Creating a start-up ecosystem does not cost the state a lot of money, but it will warrant the state to do things differently than before. To create a start-up infrastructure, the first and foremost action should be to create entrepreneurial thinking and awareness among the youth. Further, public policy interventions are needed in areas of access to capital, access to talent, access to markets, and a pro-innovation regulatory and fiscal policy.

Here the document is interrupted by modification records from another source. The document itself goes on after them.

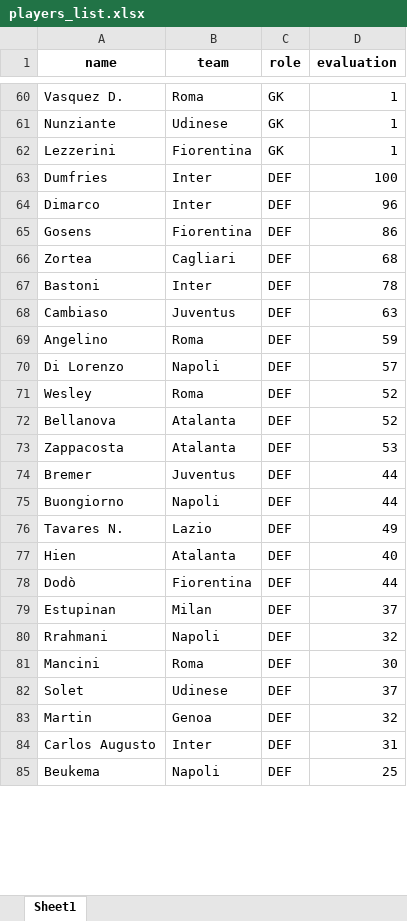
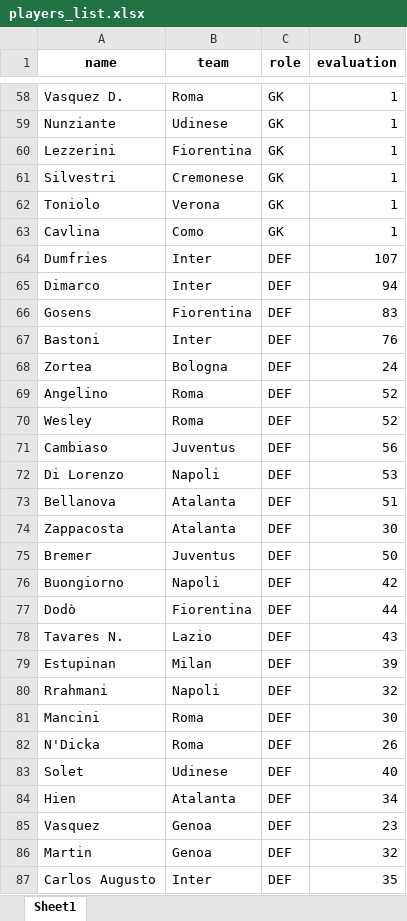
Before and after one commit to BCTNick/fantabot, an Excel workbook: data/players_list.xlsx, sheet Sheet1, drawn as a sheet; only a part is shown, gaps mark what is left out; values as stored, in another font and other column widths than the file's, no borders; removed rows and columns are numbered as before the commit, all else as after; the diff covers the shown part only; the diff names each change by its address in the sheet, - before the commit and + after, or states it on an @@ line.

```diff
--- a/data/players_list.xlsx (sheet Sheet1)
+++ b/data/players_list.xlsx (sheet Sheet1)
+row 61: Silvestri | Cremonese | GK | 1
+row 62: Toniolo | Verona | GK | 1
+row 63: Cavlina | Como | GK | 1
-D64 (evaluation): 100
+D64 (evaluation): 107
-D65 (evaluation): 96
+D65 (evaluation): 94
-D66 (evaluation): 86
+D66 (evaluation): 83
-row 66: Zortea | Cagliari | DEF | 68
-D67 (evaluation): 78
+D67 (evaluation): 76
-row 68: Cambiaso | Juventus | DEF | 63
+row 68: Zortea | Bologna | DEF | 24
-D69 (evaluation): 59
+D69 (evaluation): 52
-row 70: Di Lorenzo | Napoli | DEF | 57
+row 71: Cambiaso | Juventus | DEF | 56
+row 72: Di Lorenzo | Napoli | DEF | 53
-D73 (evaluation): 52
+D73 (evaluation): 51
-D74 (evaluation): 53
+D74 (evaluation): 30
-D75 (evaluation): 44
+D75 (evaluation): 50
-D76 (evaluation): 44
+D76 (evaluation): 42
-row 76: Tavares N. | Lazio | DEF | 49
-row 77: Hien | Atalanta | DEF | 40
+row 78: Tavares N. | Lazio | DEF | 43
-D79 (evaluation): 37
+D79 (evaluation): 39
@@ row 88 moved to row 82: N'Dicka @@
-D83 (evaluation): 37
+D83 (evaluation): 40
+row 84: Hien | Atalanta | DEF | 34
+row 85: Vasquez | Genoa | DEF | 23
-D87 (evaluation): 31
+D87 (evaluation): 35
-row 85: Beukema | Napoli | DEF | 25
```
Also changed, not shown: 189 added rows, 177 removed rows, 26 moved rows and 186 edited cells elsewhere in this sheet, 7 other files.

The state leadership should make efforts to set up a few Institutes of national importance in south TN such as Indian Institute of Information Technology. Just as TN has organisations such as TIDCO, SIDCO, The Guidance Bureau for promotion of industrial growth, it lacks institutions that are primarily focussed on start-up/innovation promotion and knowledge sharing. Although Tamil Nadu has a dedicated institution, Entrepreneurship Development and Innovation Institute, for promotion of entrepreneurship and innovation, it has to be revamped completely. The output of the organisation has been negligible and suffers from high level bureaucratic interference. Any start-up or innovation fostering institute should be left to the private sector and be kept away from the reach of IAS and related services.
The immediate efforts of the state government should be to set up innovation promotion clusters across towns, including Madurai, Sivakasi, Tirunelveli and Tuticorin, thereby providing a paradigm shift to their growth trajectories.
Best case example for start-up promotion is the Indian state of Telangana. The government has set up numerous eco-system enablers for start-ups and entrepreneurs, such as WE-HUB, T-WORKS, T-HUB, RICH, Emerging Technologies TSIC and TASK.
Courtesy: The News Minute